Your First Gas Pump
"I just found an old gas pump... NOW what?"
We get this question a lot here at Vintage Gas Pump Supply, so today I’ll go over the first things you should consider before restoring your collectible gas pump. This post is geared toward someone who is doing this for the first time.
It's important to be patient. If you are not familiar with gas pumps, there is a lot to learn. Taking the time to do this will make the process much more enjoyable and hopefully prevent you from doing something you later come to regret. A good start is to find out what you have.
What is the manufacturer and model of your gas pump?
Your pump was made by a gas pump manufacturer, not an oil company. Typical manufacturers were Wayne, Tokheim, Bennett, Fry, Bowser, and more! They all made many models over the years in vastly different designs. Once you determine what you have, this opens the door to getting advice, helpful information, and determining what parts you may need. Here are a couple good links to start:
Old Gas is the online community for collectors of gas pumps and service station memorabilia. Register and go to the online forums. There are lots of knowledgeable people on the site who are willing to help. Searching the forums can yield lots of information too! Additionally, there are resources there to find other publications and websites that may be of help.
After you've identified your gas pump comes the fun stuff.

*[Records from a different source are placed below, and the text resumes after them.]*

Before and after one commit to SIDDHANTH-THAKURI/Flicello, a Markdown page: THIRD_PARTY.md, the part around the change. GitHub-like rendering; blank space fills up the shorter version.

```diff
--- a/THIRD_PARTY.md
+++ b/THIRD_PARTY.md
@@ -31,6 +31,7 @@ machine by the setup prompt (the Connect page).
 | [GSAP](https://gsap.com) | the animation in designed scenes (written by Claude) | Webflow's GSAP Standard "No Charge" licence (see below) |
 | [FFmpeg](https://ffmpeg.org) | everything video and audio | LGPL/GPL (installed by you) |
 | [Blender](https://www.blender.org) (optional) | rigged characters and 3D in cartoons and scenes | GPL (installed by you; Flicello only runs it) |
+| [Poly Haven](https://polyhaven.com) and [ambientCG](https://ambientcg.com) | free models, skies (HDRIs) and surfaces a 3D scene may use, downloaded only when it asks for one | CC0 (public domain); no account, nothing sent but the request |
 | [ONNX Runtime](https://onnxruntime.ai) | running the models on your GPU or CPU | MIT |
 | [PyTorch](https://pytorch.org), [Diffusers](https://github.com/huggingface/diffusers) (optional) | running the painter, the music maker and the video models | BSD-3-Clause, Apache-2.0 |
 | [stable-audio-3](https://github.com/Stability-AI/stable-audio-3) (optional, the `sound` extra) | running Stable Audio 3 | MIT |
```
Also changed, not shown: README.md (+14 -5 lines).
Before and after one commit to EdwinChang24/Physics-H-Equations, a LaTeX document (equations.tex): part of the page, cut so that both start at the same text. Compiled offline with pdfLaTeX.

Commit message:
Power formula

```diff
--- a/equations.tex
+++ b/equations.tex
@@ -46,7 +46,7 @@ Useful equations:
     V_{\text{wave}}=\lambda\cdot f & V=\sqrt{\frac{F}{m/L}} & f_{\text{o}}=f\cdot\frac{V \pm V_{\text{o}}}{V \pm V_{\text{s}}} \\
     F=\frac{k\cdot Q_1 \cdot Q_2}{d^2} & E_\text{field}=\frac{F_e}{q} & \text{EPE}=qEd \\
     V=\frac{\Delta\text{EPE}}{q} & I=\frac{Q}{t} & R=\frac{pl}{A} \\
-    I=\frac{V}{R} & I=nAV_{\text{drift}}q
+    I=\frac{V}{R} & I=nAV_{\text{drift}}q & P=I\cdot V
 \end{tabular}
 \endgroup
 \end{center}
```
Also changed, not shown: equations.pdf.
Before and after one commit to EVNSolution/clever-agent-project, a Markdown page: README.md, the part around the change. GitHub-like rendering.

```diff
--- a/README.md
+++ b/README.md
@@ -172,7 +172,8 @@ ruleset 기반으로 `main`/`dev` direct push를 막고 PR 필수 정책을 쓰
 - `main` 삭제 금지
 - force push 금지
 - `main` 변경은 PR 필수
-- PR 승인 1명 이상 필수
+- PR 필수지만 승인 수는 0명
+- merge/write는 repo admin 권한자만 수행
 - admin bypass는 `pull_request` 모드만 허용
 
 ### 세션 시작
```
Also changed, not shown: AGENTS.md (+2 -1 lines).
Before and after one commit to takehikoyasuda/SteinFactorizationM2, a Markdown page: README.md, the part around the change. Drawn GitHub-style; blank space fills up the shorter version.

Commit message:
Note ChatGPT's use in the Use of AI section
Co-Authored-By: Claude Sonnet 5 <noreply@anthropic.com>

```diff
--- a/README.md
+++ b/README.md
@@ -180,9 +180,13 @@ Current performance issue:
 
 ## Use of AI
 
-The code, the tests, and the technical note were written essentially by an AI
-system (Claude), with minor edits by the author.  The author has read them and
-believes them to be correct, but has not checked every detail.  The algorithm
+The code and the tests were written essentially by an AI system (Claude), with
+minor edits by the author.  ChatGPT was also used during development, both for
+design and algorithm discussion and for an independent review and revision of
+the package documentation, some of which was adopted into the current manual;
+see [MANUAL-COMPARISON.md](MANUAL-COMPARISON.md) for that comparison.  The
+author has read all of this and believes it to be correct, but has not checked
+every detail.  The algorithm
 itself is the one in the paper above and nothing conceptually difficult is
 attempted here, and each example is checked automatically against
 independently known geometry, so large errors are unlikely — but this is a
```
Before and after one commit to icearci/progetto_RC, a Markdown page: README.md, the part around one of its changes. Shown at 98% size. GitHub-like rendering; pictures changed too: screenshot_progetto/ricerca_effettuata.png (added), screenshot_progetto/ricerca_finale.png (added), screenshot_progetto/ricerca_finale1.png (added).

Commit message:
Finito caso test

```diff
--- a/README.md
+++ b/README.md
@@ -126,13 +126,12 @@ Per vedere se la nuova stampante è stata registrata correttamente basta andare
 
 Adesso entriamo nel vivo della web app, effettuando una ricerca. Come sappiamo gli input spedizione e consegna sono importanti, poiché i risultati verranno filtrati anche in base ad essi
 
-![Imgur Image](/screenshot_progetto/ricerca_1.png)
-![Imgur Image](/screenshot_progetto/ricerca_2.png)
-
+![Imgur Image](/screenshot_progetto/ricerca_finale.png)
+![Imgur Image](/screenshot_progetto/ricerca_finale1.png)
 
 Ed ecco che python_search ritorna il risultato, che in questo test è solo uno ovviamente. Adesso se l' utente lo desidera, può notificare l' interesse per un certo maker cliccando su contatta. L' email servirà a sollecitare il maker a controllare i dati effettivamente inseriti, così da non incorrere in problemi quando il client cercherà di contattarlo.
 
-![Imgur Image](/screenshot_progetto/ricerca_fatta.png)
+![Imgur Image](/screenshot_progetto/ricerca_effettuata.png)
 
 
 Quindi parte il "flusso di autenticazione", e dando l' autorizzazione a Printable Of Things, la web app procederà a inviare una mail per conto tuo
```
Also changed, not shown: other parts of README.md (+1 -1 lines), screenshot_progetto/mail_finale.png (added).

What do you want to do with your pump?
Most people do one of two things with their gas pump: restore it or leave it as-is.
Leaving your gas pump original and unrestored.
If it is complete, leaving your pump as-is is a very popular option these days, especially among seasoned collectors. You may have heard the term "It’s only original once!" This may be a good option for rarer gas pumps that are near complete and well preserved.
Options here may be to sympathetically enhance the pump by adding a correct globe, upgrading the electrical system so it illuminates safely, and adding a hose & original nozzle to give it a look like it’s ready to pump gas! More experienced collectors even take this up a notch and do a "rustoration"—taking a pump and enhancing the patina, including aging decals and crackled paint. We'll be expanding on this in a future blog post.
Restoring your gas pump.
It can be tricky to decide how far to go when it comes to a restoration, so I recommend taking your time and exploring your options before diving in. You need to consider cost, your skill level, and available resources—unless you are able to do most of the work yourself and have the shop and tools necessary, it can be expensive. Do you want a "rattle can" restoration? A high end job with mirror-finish paint and all the trim chrome plated? Something in between?
You also must determine if you want to restore your pump to be as authentic as possible. Authenticity requires you to learn about your gas pump and date it so everything is appropriate for its age. You'll also have to source authentic logo globes, decals, and possibly advertising glass. All of this should also be authentic to the oil company you want to brand it as.
A good book to get is PCM's Guide to Gas Pump Restoration. For the most part, this is a pretty comprehensive guide to restoring your pump. It also includes great illustrations that show color schemes and appropriate markings.
One question I get asked often is something along this line: “I want to do my pump in Richfield (or any other brand); which globe and decal are the right ones?” The book mentioned above may help, but it can also be helpful to get advice elsewhere. We have a lot of experience restoring pumps from the western US, so I can often help. The forums on oldgas.com are also a great place to find people who know.
to be continued in part 2